- TASK GOAL
Across the entries below, tally every line that holds the word "README". Give only the tally.

- DATA IN THIS EXERCISE
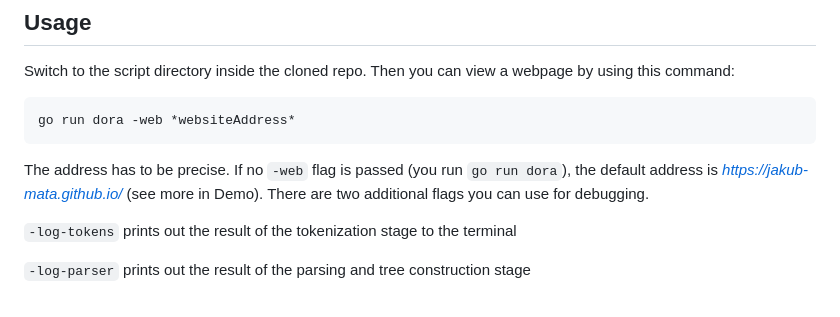
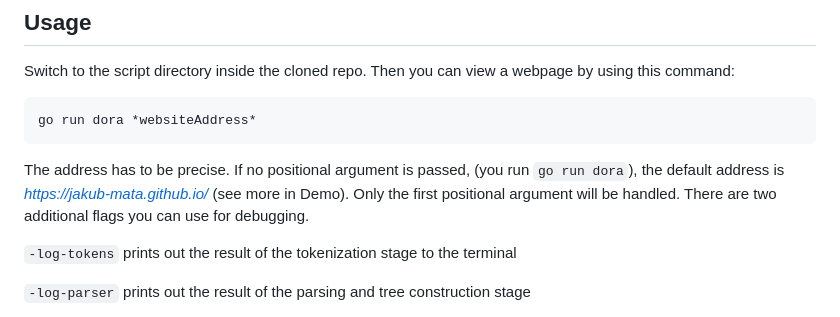
Before and after one commit to jakub-mata/browser_project, a Markdown page: README.md, the part around the change. GitHub-like rendering.

````diff
--- a/README.md
+++ b/README.md
@@ -35,9 +35,9 @@ to install dependecies and build the project (you can view this in the *Makefile
 ## Usage
 Switch to the script directory inside the cloned repo. Then you can view a webpage by using this command:
 ```
-go run dora -web *websiteAddress*
+go run dora *websiteAddress*
 ```
-The address has to be precise. If no `-web` flag is passed (you run `go run dora`), the default address is *https://jakub-mata.github.io/* (see more in Demo). There are two additional flags you can use for debugging.
+The address has to be precise. If no positional argument is passed,  (you run `go run dora`), the default address is *https://jakub-mata.github.io/* (see more in Demo). Only the first positional argument will be handled. There are two additional flags you can use for debugging.
 
 `-log-tokens` prints out the result of the tokenization stage to the terminal
 
````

- WRITTEN RESPONSE
3